Albert N. Raub
Nincs elérhető előnézet - 2018
American appeared Author beauty became born called character Charles chief close College CRITICISM death died Dispose earth Educated ellipsis England English Essays Explain expression eyes face father feel figure George Give the grammatical Give the meaning grammatical construction hand head heart heaven History hope hour human hundred Italy John kind king known land language Lectures light literary literature living London look Lord mind modify moral mother Name Name the modifiers Nature never night novelist novels object once Parse passed period phrase play poems poet poetry Point popular position present prose published refer sentence song soon style Supply syntax thee things thou thought tion true turn United University volume writer written Wrote young
320. oldal - When thoughts Of the last bitter hour come like a blight Over thy spirit, and sad images Of the stern agony, and shroud, and pall, And breathless darkness, and the narrow house, Make thee to shudder, and grow sick at heart...
186. oldal - So stately his form, and so lovely her face, That never a hall such a galliard did grace; While her mother did fret, and her father did fume, And the bridegroom stood dangling his bonnet and plume; And the bride-maidens whispered '"Twere better by far To have matched our fair cousin with young Lochinvar.
340. oldal - This is the ship of pearl, which, poets feign, Sails the unshadowed main, — The venturous bark that flings On the sweet summer wind its purpled wings In gulfs enchanted, where the siren sings, And coral reefs lie bare, Where the cold sea-maids rise to sun their streaming hair.
67. oldal - Fame is the spur that the clear spirit doth raise (That last infirmity of noble mind) To scorn delights and live laborious days; But the fair guerdon when we hope to find, And think to burst out into sudden blaze, Comes the blind Fury with the abhorred shears, And slits the thin-spun life. "But not the praise...
382. oldal - And what is so rare as a day in June?

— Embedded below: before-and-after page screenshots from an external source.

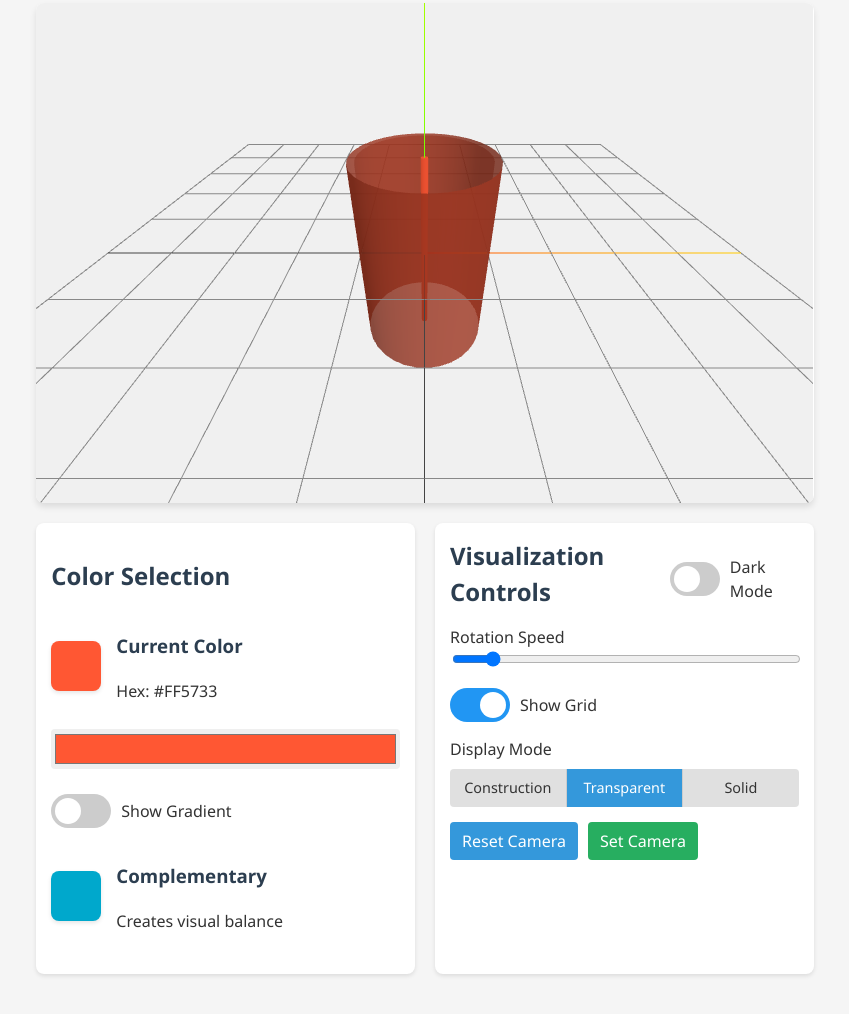
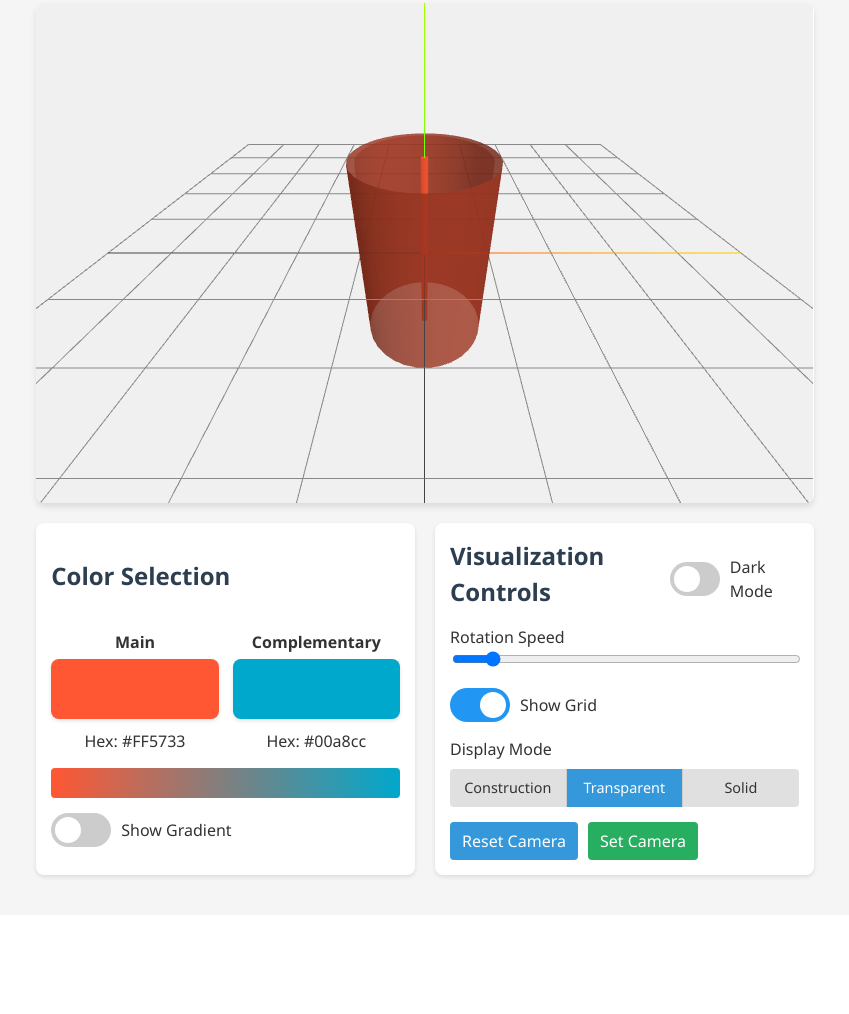
Before and after one commit to Wolfe-Jam/tcs-visualizer-vite, a website built with Vite: page index.html in a window 1280 px wide. Shown: the part 142-1156 px from the top of the page, without its empty margins (215-1064 px from the left). After the commit the page ends 1057 px from the top, so only its background shows below. Built offline with nearby package versions, Linux system fonts and the light colour scheme; animation ran at ten frames a second.

Commit message:
Redesigned Color Selection UI for improved usability
- Reorganized color swatches to display side-by-side for better comparison
- Renamed "Current Color" to "Main Color" for clarity
- Added clear labels above both color swatches
- Added hex code display below both Main and Complementary color swatches
- Created a gradient bar that transitions from Main to Complementary color
- Implemented click functionality on all color elements to open the color picker
- Improved visual layout with consistent spacing and alignment
- Updated UI.js to properly handle the new color selection interface
- Ensured all elements update correctly when colors change

```diff
--- a/index.html
+++ b/index.html
@@ -181,14 +181,29 @@
         <div class="controls">
             <div class="control-group">
                 <h2>Color Selection</h2>
-                <div class="color-display">
-                    <div id="colorSwatch" class="color-swatch"></div>
-                    <div class="color-info">
-                        <h3>Current Color</h3>
-                        <p>Hex: <span id="colorHex">#FF5733</span></p>
+
+                <!-- Color swatches in a row -->
+                <div style="display: flex; justify-content: space-between; margin-bottom: 15px;">
+                    <!-- Main color -->
+                    <div style="text-align: center; width: 48%;">
+                        <p style="margin-bottom: 5px; font-weight: bold;">Main</p>
+                        <div id="colorSwatch" class="color-swatch" style="width: 100%; height: 60px; margin: 0 auto 10px auto; cursor: pointer;"></div>
+                        <p style="margin: 0;">Hex: <span id="colorHex">#FF5733</span></p>
+                    </div>
+
+                    <!-- Complementary color -->
+                    <div style="text-align: center; width: 48%;">
+                        <p style="margin-bottom: 5px; font-weight: bold;">Complementary</p>
+                        <div id="complementaryColorSwatch" class="color-swatch" style="width: 100%; height: 60px; margin: 0 auto 10px auto; cursor: pointer;"></div>
+                        <p style="margin: 0;">Hex: <span id="complementaryColorHex">#00A8CC</span></p>
                     </div>
                 </div>
-                <input type="color" id="colorPicker" value="#FF5733" style="margin-bottom: 15px;">
+
+                <!-- Gradient bar -->
+                <div id="gradientBar" style="height: 30px; border-radius: 4px; margin-bottom: 15px; cursor: pointer; background-image: linear-gradient(to right, #FF5733, #00A8CC);"></div>
+
+                <!-- Hidden color picker -->
+                <input type="color" id="colorPicker" value="#FF5733" style="display: none;">
 
                 <div class="toggle-container">
                     <label class="toggle-switch">
@@ -196,14 +211,6 @@
                         <span class="slider"></span>
                     </label>
                     <span>Show Gradient</span>
-                </div>
-
-                <div class="color-display" style="margin-top: 15px;">
-                    <div id="complementaryColorSwatch" class="color-swatch"></div>
-                    <div class="color-info">
-                        <h3>Complementary</h3>
-                        <p>Creates visual balance</p>
-                    </div>
                 </div>
             </div>
 
--- a/src/components/ui.js
+++ b/src/components/ui.js
@@ -32,6 +32,13 @@ export function updateColorDisplay(hexColor, visualization) {
         document.getElementById('colorHex').textContent = hexColor;
         document.getElementById('colorSwatch').style.backgroundColor = hexColor;
         document.getElementById('complementaryColorSwatch').style.backgroundColor = complementaryColor;
+        document.getElementById('complementaryColorHex').textContent = complementaryColor;
+
+        // Update gradient bar
+        const gradientBar = document.getElementById('gradientBar');
+        if (gradientBar) {
+            gradientBar.style.backgroundImage = `linear-gradient(to right, ${hexColor}, ${complementaryColor})`;
+        }
 
         // Update visualization if available
         if (visualization) {
@@ -52,6 +59,21 @@ export function setupUI(visualization) {
             updateColorDisplay(e.target.value, visualization);
         });
     }
+
+    // Add click events to color swatches and gradient bar to open color picker
+    const colorSwatch = document.getElementById('colorSwatch');
+    const complementaryColorSwatch = document.getElementById('complementaryColorSwatch');
+    const gradientBar = document.getElementById('gradientBar');
+
+    // Function to open color picker
+    const openColorPicker = () => {
+        colorPicker.click();
+    };
+
+    // Add click event listeners
+    if (colorSwatch) colorSwatch.addEventListener('click', openColorPicker);
+    if (complementaryColorSwatch) complementaryColorSwatch.addEventListener('click', openColorPicker);
+    if (gradientBar) gradientBar.addEventListener('click', openColorPicker);
 
     // Rotation speed slider
     const rotationSpeedSlider = document.getElementById('rotationSpeed');
```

Then, if ever, come perfect days; Then heaven tries the earth if it be in tune, And over it softly her warm ear lays : Whether we look, or whether we listen, We hear life murmur, or see it glisten ; Every clod feels a stir of might, An instinct within it that reaches and towers, And, groping blindly above it for light, Climbs to a soul in grass and flowers...
151. oldal - May I but meet thee on that peaceful shore, The parting word shall pass my lips no more ! Thy maidens, grieved themselves at my concern, Oft gave me promise of thy quick return. What ardently I wished, I long believed, And, disappointed still, was still deceived ; By expectation every day beguiled. Dupe of to-morrow even from a child...
70. oldal - That to the faithful herdman's art belongs! What recks it them? What need they? They are sped; And when they list, their lean and flashy songs Grate on their scrannel pipes of wretched straw; The hungry sheep look up, and are not fed...
138. oldal - Thus to relieve the wretched was his pride, And e'en his failings leaned to virtue's side ; But in his duty prompt at every call, He watched and wept, he prayed and felt for all ; And, as a bird each fond endearment tries To tempt its new-fledged offspring to the skies, He tried each art, reproved each dull delay, Allured to brighter worlds, and led the way.
137. oldal - To strip the brook with mantling cresses spread, To pick her wintry fagot from the thorn, To seek her nightly shed, and weep till morn; She only left of all the harmless train, The sad historian of the pensive plain.
64. oldal - Bitter constraint and sad occasion dear Compels me to disturb your season due : For Lycidas is dead, dead ere his prime, Young Lycidas, and hath not left his peer. Who would not sing for Lycidas ? He knew Himself to sing and build the lofty rhyme. He must not float upon his watery bier Unwept, and welter to the parching wind, Without the meed of some melodious tear.